After spending the evening last night in the suburb our hotel is in, Lapad, we went into the old town today. The hot sun bore down on us while we wandered the streets, enjoying all the old buildings and history evident everywhere along with a drove of other tourists. Old buildings do have a way of all blending into one and perhaps that lessened my appreciation of them somewhat. At the end of the day, our visit to the War Photos Museum was actually the highlight for me. They had an exhibition of photos by female war photo journalists, which was both heartbreaking and eye-opening and of course there was a special focus on photos from the Balkan conflict of the 90s. Tomorrow we plan on going back again and doing the walk around the walls, which should give some nice views of the city from above and a chance to take some good photos (I think).

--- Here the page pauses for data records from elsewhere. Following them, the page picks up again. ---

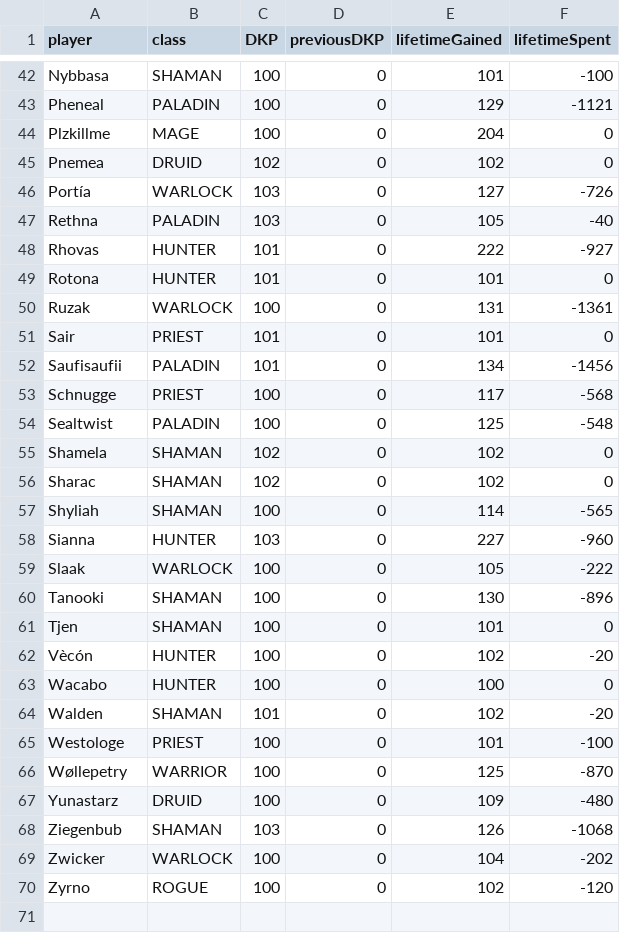
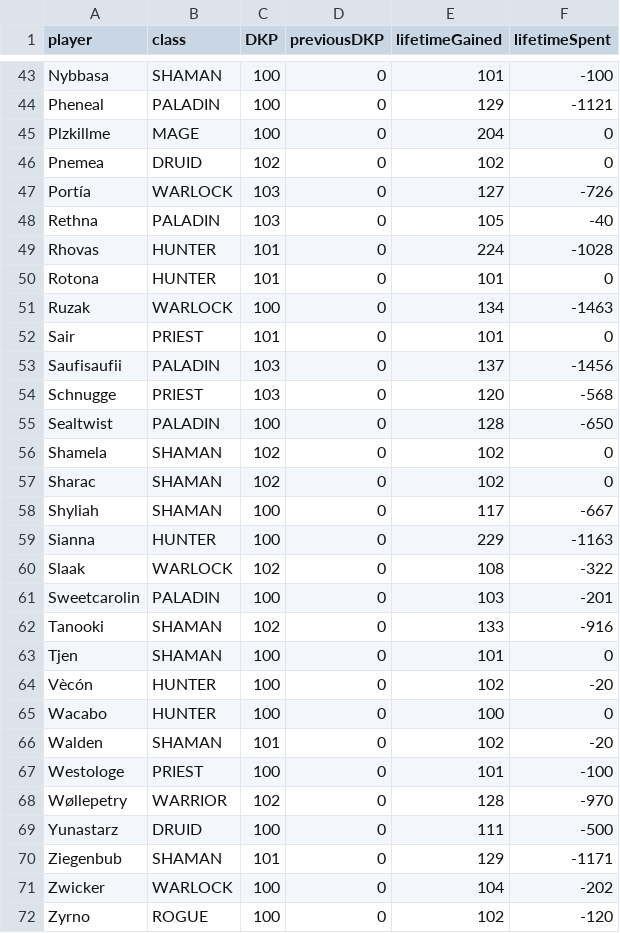
Before and after one commit to VacaboNariel/Nariel, a CSV file: dkp.csv, drawn as a sheet; only a part is shown, gaps mark what is left out; the diff covers the shown part only.

```diff
--- a/dkp.csv
+++ b/dkp.csv
@@ -47,15 +48,16 @@ Portía,WARLOCK,103,0,127,-726
 Rethna,PALADIN,103,0,105,-40
-Rhovas,HUNTER,101,0,222,-927
+Rhovas,HUNTER,101,0,224,-1028
 Rotona,HUNTER,101,0,101,0
-Ruzak,WARLOCK,100,0,131,-1361
+Ruzak,WARLOCK,100,0,134,-1463
 Sair,PRIEST,101,0,101,0
-Saufisaufii,PALADIN,101,0,134,-1456
-Schnugge,PRIEST,100,0,117,-568
-Sealtwist,PALADIN,100,0,125,-548
+Saufisaufii,PALADIN,103,0,137,-1456
+Schnugge,PRIEST,103,0,120,-568
+Sealtwist,PALADIN,100,0,128,-650
 Shamela,SHAMAN,102,0,102,0
 Sharac,SHAMAN,102,0,102,0
-Shyliah,SHAMAN,100,0,114,-565
-Sianna,HUNTER,103,0,227,-960
-Slaak,WARLOCK,100,0,105,-222
-Tanooki,SHAMAN,100,0,130,-896
+Shyliah,SHAMAN,100,0,117,-667
+Sianna,HUNTER,100,0,229,-1163
+Slaak,WARLOCK,102,0,108,-322
+Sweetcarolin,PALADIN,100,0,103,-201
+Tanooki,SHAMAN,102,0,133,-916
 Tjen,SHAMAN,100,0,101,0
@@ -65,5 +67,5 @@ Walden,SHAMAN,101,0,102,-20
 Westologe,PRIEST,100,0,101,-100
-Wøllepetry,WARRIOR,100,0,125,-870
-Yunastarz,DRUID,100,0,109,-480
-Ziegenbub,SHAMAN,103,0,126,-1068
+Wøllepetry,WARRIOR,102,0,128,-970
+Yunastarz,DRUID,100,0,111,-500
+Ziegenbub,SHAMAN,101,0,129,-1171
 Zwicker,WARLOCK,100,0,104,-202
```
Also changed, not shown: 1 added row and 38 edited cells elsewhere in this file.
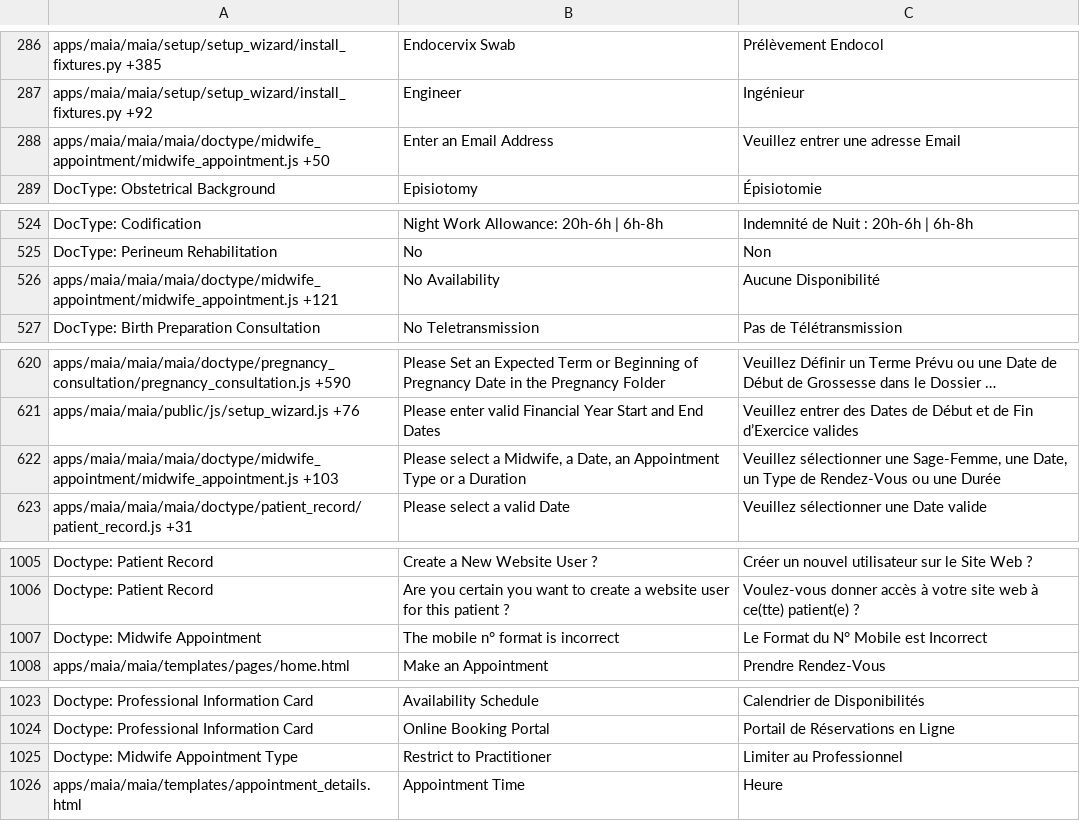
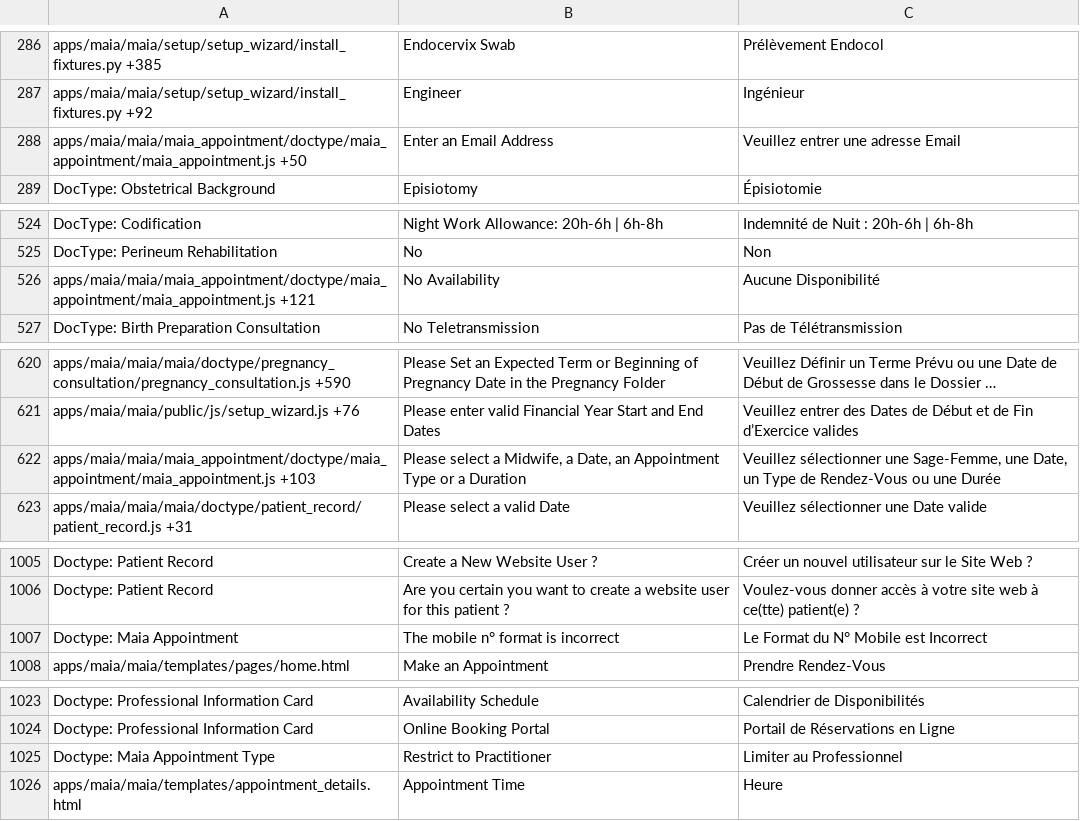
Before and after one commit to dokos-io/maia, a CSV file: maia/translations/fr.csv, drawn as a sheet; only a part is shown, gaps mark what is left out; long unchanged cells end in …; the diff covers the shown part only; the diff names each change by its address in the sheet, - before the commit and + after, or states it on an @@ line.

Commit message:
Maia appointments moved to new module + appointment form corrections

```diff
--- a/maia/translations/fr.csv
+++ b/maia/translations/fr.csv
-A288: apps/maia/maia/maia/doctype/midwife_appointment/midwife_appointment.js +50
+A288: apps/maia/maia/maia_appointment/doctype/maia_appointment/maia_appointment.js +50
-A526: apps/maia/maia/maia/doctype/midwife_appointment/midwife_appointment.js +121
+A526: apps/maia/maia/maia_appointment/doctype/maia_appointment/maia_appointment.js +121
-A622: apps/maia/maia/maia/doctype/midwife_appointment/midwife_appointment.js +103
+A622: apps/maia/maia/maia_appointment/doctype/maia_appointment/maia_appointment.js +103
-A1007: Doctype: Midwife Appointment
+A1007: Doctype: Maia Appointment
-A1025: Doctype: Midwife Appointment Type
+A1025: Doctype: Maia Appointment Type
```
Also changed, not shown: 29 edited cells elsewhere in this file, 33 other files.
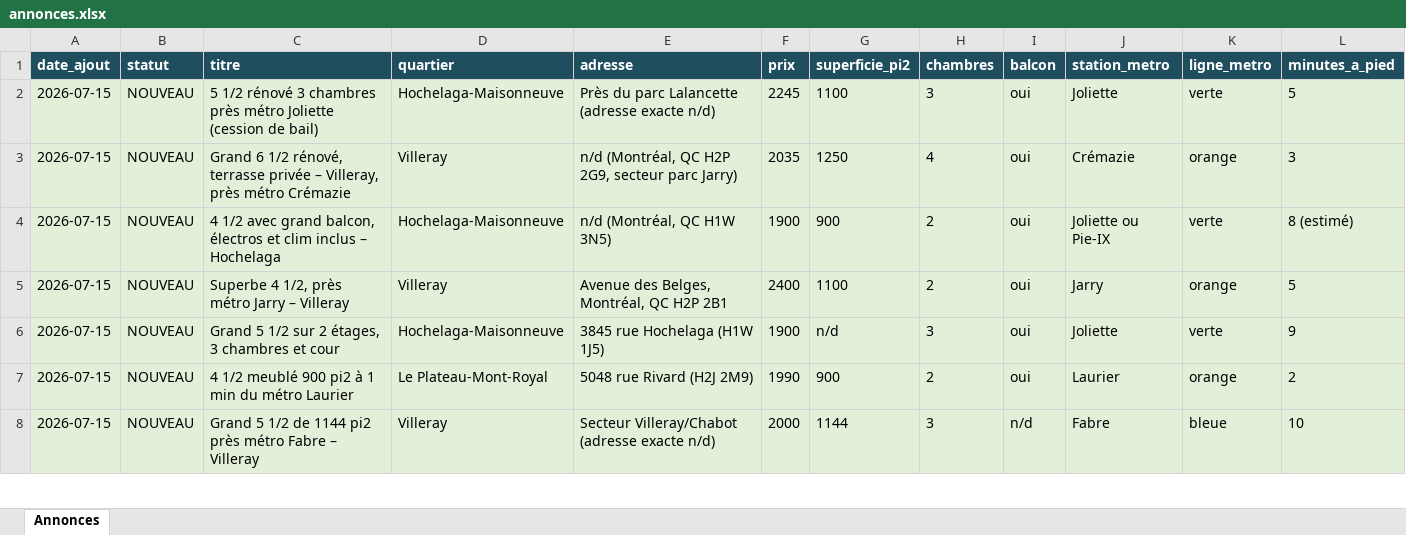
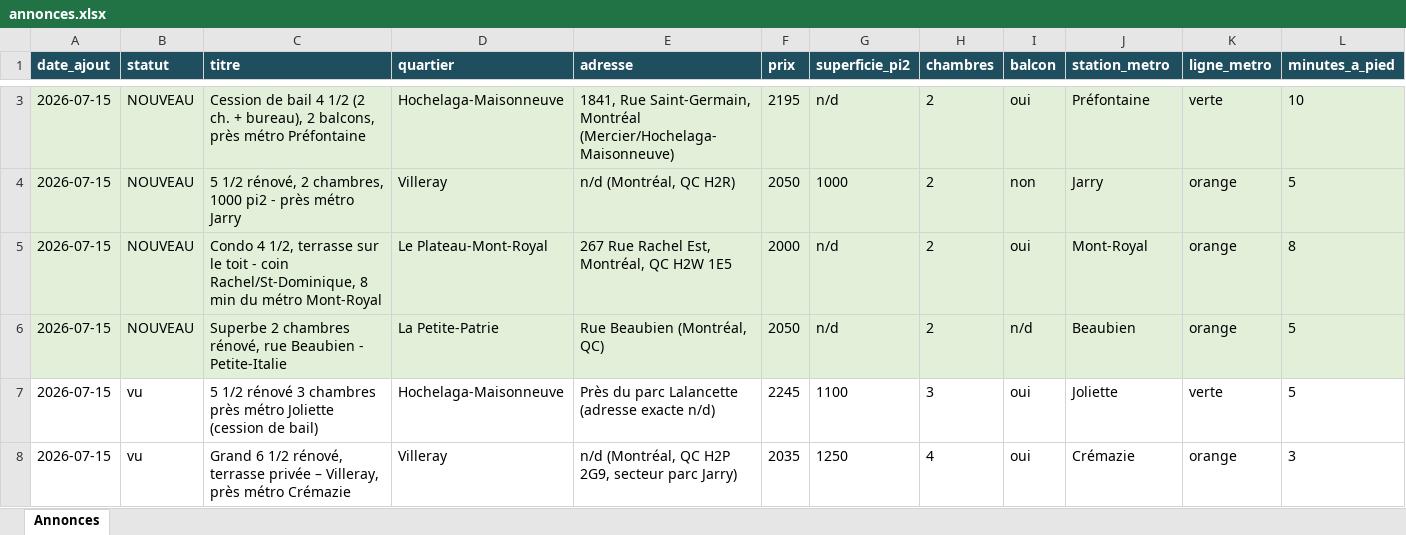
Before and after one commit to fclmnt/home-search, an Excel workbook: annonces.xlsx, sheet Annonces, drawn as a sheet; only a part is shown, gaps mark what is left out; values as stored, in another font and other column widths than the file's, no borders; removed rows and columns are numbered as before the commit, all else as after; rows hold the shown columns only; the diff covers the shown part only; the diff names each change by its address in the sheet, - before the commit and + after, or states it on an @@ line.

Commit message:
Mise à jour des annonces — 2026-07-15 17:12

```diff
--- a/annonces.xlsx (sheet Annonces)
+++ b/annonces.xlsx (sheet Annonces)
+row 3: 2026-07-15 | NOUVEAU | Cession de bail 4 1/2 (2 ch. + bureau), 2 balcons, près métro Préfontaine | Hochelaga-Maisonneuve | 1841, Rue Saint-Germain, Montréal (Mercier/Hochelaga-Maisonneuve) | 2195 | n/d | 2 | oui | Préfontaine | verte | 10
+row 4: 2026-07-15 | NOUVEAU | 5 1/2 rénové, 2 chambres, 1000 pi2 - près métro Jarry | Villeray | n/d (Montréal, QC H2R) | 2050 | 1000 | 2 | non | Jarry | orange | 5
+row 5: 2026-07-15 | NOUVEAU | Condo 4 1/2, terrasse sur le toit - coin Rachel/St-Dominique, 8 min du métro Mont-Royal | Le Plateau-Mont-Royal | 267 Rue Rachel Est, Montréal, QC H2W 1E5 | 2000 | n/d | 2 | oui | Mont-Royal | orange | 8
+row 6: 2026-07-15 | NOUVEAU | Superbe 2 chambres rénové, rue Beaubien - Petite-Italie | La Petite-Patrie | Rue Beaubien (Montréal, QC) | 2050 | n/d | 2 | n/d | Beaubien | orange | 5
-A7:L8 fill: #E2F0D9
+A7:L8 fill: none
-B7:B8 (statut): NOUVEAU
+B7:B8 (statut): vu
-row 4: 2026-07-15 | NOUVEAU | 4 1/2 avec grand balcon, électros et clim inclus – Hochelaga | Hochelaga-Maisonneuve | n/d (Montréal, QC H1W 3N5) | 1900 | 900 | 2 | oui | Joliette ou Pie-IX | verte | 8 (estimé)
-row 5: 2026-07-15 | NOUVEAU | Superbe 4 1/2, près métro Jarry – Villeray | Villeray | Avenue des Belges, Montréal, QC H2P 2B1 | 2400 | 1100 | 2 | oui | Jarry | orange | 5
-row 6: 2026-07-15 | NOUVEAU | Grand 5 1/2 sur 2 étages, 3 chambres et cour | Hochelaga-Maisonneuve | 3845 rue Hochelaga (H1W 1J5) | 1900 | n/d | 3 | oui | Joliette | verte | 9
-row 7: 2026-07-15 | NOUVEAU | 4 1/2 meublé 900 pi2 à 1 min du métro Laurier | Le Plateau-Mont-Royal | 5048 rue Rivard (H2J 2M9) | 1990 | 900 | 2 | oui | Laurier | orange | 2
-row 8: 2026-07-15 | NOUVEAU | Grand 5 1/2 de 1144 pi2 près métro Fabre – Villeray | Villeray | Secteur Villeray/Chabot (adresse exacte n/d) | 2000 | 1144 | 3 | n/d | Fabre | bleue | 10
```
Also changed, not shown: 11 added rows, 8 removed rows, 10 edited cells and cell formats elsewhere in this sheet, 2 other files.
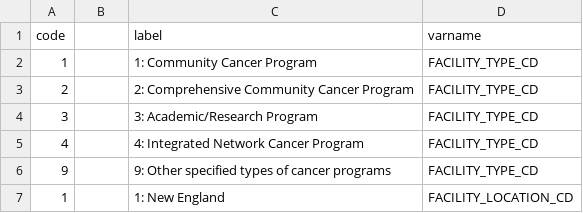
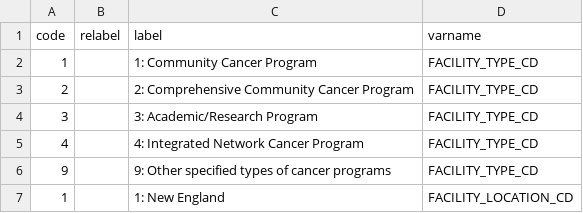
Before and after one commit to bokov/kc_ncdb, a CSV file: levels_map.csv, drawn as a sheet; only a part is shown.

Commit message:
levels_map.csv;vars;Oops, forgot to name the relabel column

```diff
--- a/levels_map.csv
+++ b/levels_map.csv
@@ -1,2 +1,2 @@
-"code",,"label","varname"
+"code","relabel","label","varname"
 1,,"1: Community Cancer Program","FACILITY_TYPE_CD"
```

Posted by Peter 13:54 Archived in Croatia Tagged backpacking Comments (4)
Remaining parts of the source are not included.